Under Sheffey’s watch, more than 19,000 acres of prime farmland have been preserved, Foltz said, making Lebanon County’s program the eighth leading preservation program in the state.
The farmland that has been saved from development will make a lasting impression on the future, Foltz said, impacting the economy, the landscape, and the quality of life for everyone.
“I am thrilled that you’re getting this award,” Commissioner Jo Ellen Litz told Sheffey. “We appreciate so much the job that you’ve done.”
Karl Kerchner, assistant manager for the Conservation District, gave Sheffey a gift bag full of Pennsylvania products.
“This is to thank him for the contributions he has made and in recognition of his service to land preservation,” Kerchner said. “This is really on behalf of a grateful Lebanon County.”
Sheffey is retiring from his position on the board.
“I’ve been doing this for 28 years,” Sheffey said. “It’s a good program; we’ve had challenges and we’ve had successes, and the program is in good hands now.
“Lebanon County has some of the best farmland in the state and I’m happy there are still farm folk who want to preserve their land,” Sheffey said.
Fellow Reilly Wolfson attorney Paul Bametzreider was also on hand to congratulate Sheffey for his land preservation work.
“This is a happy occurrence,” said Commissioner Bob Phillips. “We’re grateful for everything you’ve done for the county.”
The preservation board is currently working with three county farms, totaling about 350 acres to be preserved, Foltz said.
Foltz is also handing her duties to Craig Zemitis, who will be the new agriculture preservation specialist.
In another matter, County Administrator Jamie Wolgemuth said he had little information to add to what he called a “cyber incident” that affected computers in the courthouse last week.
On August 29, Wolgemuth issued a statement explaining that Lebanon County’s PC network had been affected by a computer virus, and to be cautious, the county had disconnected its network from the internet.
Thursday, Wolgemuth said officials are still not sure what happened and called the event a “cyber incident,” noting it may not have been a computer virus.
But then again, it may have been. Little information is being released at this time.
On Thursday afternoon following the County Commissioners meeting, the County announced that the cybersecurity incident has been resolved.
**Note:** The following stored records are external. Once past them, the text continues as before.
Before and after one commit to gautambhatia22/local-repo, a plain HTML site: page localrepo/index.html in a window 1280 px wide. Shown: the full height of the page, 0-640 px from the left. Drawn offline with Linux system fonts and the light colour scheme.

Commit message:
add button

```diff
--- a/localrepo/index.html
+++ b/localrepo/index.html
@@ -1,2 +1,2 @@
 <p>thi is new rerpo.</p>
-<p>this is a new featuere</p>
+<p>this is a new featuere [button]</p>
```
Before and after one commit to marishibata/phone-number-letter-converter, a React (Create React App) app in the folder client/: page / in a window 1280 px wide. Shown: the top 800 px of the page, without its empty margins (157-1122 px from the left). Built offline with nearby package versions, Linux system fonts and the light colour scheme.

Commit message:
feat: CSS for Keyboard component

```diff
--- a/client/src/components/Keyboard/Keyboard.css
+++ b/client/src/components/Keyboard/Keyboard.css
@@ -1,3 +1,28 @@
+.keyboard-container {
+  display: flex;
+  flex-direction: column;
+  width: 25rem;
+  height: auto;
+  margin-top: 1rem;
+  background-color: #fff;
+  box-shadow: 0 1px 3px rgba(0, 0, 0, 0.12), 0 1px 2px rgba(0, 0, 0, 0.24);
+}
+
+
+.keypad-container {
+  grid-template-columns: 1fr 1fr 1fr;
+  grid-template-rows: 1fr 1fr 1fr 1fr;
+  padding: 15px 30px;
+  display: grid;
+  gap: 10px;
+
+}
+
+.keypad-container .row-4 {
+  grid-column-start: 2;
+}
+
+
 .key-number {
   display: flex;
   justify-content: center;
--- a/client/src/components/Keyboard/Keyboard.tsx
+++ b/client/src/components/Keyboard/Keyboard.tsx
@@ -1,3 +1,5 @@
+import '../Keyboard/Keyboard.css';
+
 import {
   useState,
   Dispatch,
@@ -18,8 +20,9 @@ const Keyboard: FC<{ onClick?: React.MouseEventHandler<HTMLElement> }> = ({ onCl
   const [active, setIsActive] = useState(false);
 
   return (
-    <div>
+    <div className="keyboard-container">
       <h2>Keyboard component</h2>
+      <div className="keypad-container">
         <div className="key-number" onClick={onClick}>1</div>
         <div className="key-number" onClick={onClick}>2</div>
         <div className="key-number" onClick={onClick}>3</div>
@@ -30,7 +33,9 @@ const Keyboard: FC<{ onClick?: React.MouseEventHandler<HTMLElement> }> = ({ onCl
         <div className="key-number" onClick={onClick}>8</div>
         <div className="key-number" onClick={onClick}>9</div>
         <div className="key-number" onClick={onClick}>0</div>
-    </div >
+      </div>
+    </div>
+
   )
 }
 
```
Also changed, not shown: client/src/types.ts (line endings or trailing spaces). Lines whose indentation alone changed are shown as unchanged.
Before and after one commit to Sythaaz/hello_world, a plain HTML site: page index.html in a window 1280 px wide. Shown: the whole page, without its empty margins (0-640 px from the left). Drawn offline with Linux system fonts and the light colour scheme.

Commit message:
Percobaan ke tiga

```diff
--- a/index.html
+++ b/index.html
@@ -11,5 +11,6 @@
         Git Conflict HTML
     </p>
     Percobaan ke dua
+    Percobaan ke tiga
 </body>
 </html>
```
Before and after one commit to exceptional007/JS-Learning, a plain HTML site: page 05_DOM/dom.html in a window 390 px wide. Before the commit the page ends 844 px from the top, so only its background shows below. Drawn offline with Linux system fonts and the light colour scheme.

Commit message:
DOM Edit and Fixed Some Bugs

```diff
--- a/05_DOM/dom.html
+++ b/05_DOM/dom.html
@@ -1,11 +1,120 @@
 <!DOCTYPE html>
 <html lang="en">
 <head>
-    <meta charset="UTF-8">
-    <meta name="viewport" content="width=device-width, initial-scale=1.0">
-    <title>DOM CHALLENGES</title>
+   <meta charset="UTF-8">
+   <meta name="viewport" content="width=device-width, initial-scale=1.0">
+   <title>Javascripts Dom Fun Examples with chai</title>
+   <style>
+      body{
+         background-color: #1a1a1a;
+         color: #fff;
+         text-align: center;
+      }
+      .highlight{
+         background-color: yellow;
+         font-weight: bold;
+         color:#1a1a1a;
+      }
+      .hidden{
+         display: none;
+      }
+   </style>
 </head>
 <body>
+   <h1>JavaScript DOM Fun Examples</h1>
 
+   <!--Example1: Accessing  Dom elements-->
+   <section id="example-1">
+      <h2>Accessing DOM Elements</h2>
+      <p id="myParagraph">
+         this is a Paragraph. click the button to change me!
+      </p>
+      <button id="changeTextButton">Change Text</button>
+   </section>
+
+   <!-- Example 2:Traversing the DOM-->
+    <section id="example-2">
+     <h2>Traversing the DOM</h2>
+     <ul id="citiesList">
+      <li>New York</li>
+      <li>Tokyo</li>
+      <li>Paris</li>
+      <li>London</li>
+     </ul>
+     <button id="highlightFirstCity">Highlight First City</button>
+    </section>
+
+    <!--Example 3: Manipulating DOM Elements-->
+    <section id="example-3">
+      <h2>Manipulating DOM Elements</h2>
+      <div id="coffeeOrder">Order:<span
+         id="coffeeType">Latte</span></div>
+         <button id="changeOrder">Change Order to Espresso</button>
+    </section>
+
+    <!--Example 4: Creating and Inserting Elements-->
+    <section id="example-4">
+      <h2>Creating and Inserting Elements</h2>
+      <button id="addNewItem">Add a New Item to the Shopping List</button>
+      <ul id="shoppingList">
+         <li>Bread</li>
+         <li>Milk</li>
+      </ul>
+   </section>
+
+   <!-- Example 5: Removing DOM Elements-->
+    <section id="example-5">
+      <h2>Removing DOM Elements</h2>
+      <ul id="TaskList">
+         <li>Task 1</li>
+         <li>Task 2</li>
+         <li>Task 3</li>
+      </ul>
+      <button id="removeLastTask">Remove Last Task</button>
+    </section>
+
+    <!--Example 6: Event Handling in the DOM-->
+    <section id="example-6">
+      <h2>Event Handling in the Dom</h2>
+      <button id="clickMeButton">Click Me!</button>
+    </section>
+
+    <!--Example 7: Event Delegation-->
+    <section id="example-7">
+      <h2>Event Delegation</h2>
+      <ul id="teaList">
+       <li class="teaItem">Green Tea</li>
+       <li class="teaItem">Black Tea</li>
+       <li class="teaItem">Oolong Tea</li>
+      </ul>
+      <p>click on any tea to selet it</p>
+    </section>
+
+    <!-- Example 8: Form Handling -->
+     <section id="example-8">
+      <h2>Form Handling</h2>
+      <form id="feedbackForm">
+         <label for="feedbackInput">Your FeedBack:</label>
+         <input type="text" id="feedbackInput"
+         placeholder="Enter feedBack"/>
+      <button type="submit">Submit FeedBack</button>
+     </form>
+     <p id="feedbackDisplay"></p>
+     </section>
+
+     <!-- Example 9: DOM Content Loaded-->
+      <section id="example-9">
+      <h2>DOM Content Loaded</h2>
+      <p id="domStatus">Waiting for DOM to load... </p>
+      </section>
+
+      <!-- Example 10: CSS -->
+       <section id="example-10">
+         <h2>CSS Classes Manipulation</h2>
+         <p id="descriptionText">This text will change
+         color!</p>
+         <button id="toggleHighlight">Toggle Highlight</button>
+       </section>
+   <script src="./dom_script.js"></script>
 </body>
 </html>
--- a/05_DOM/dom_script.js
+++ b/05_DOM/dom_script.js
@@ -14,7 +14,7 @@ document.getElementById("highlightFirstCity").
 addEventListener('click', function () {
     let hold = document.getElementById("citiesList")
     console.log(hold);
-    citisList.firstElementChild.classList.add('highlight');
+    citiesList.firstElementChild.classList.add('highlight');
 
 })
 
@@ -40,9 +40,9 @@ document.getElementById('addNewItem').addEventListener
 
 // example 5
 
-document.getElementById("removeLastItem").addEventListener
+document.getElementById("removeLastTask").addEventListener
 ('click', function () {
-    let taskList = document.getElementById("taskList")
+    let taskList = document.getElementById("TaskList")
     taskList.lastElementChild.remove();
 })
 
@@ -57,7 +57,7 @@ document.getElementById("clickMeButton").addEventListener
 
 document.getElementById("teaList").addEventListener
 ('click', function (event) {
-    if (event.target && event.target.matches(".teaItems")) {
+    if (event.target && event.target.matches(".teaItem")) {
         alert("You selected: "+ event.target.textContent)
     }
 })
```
This article was written before that news was released.
Read more: Investigation concludes county computers weren’t actually compromised
“We’ve been dealing with this for a week and we’re still investigating,” Wolgemuth said. “We need to get to the bottom of what we’ve been dealing with.
“We didn’t reach a point where we had to completely disconnect, so some online services may be available,” Wolgemuth said.
The county does have cyber liability coverage, enabling county officials to work on the problem with outside vendors, he said.
“In the next couple of days, we may have more to share,” Wolgemuth said.
“There’s no evidence of a breach in data. I’m still characterizing this as a cyber incident; it could be internal, local, or from anywhere in the world.”
Wolgemuth asked that anyone doing online business with the county be patient.
Emergency ‘911’ services are not affected, he said.
In other business, Robert Dowd, Lebanon County Department of Emergency Serives, and Gary Verna, the county’s Haz-Mat chief, told the commissioners of two grants the emergency services department will be receiving.
A state Homeland Security annual grant for $15,000 will be used to support the department’s capabilities to respond to incidents involving radiation.
A $16,500 Hazardous Materials grant will be used, in part, to purchase equipment to respond to propane incidents.
Verna said two facilities in the county have large quantities of propane, and more households and farms are using propane for economic reasons.
“County fire departments have skills, but need to be better prepared,” Verna said, adding that teams need to learn how to manage both vapor and liquid propane.
Propane incidents can be difficult to manage since no tools that could create a spark can be used, Verna said. Propane also has a lower explosive threshold and has oxygen-depleting qualities.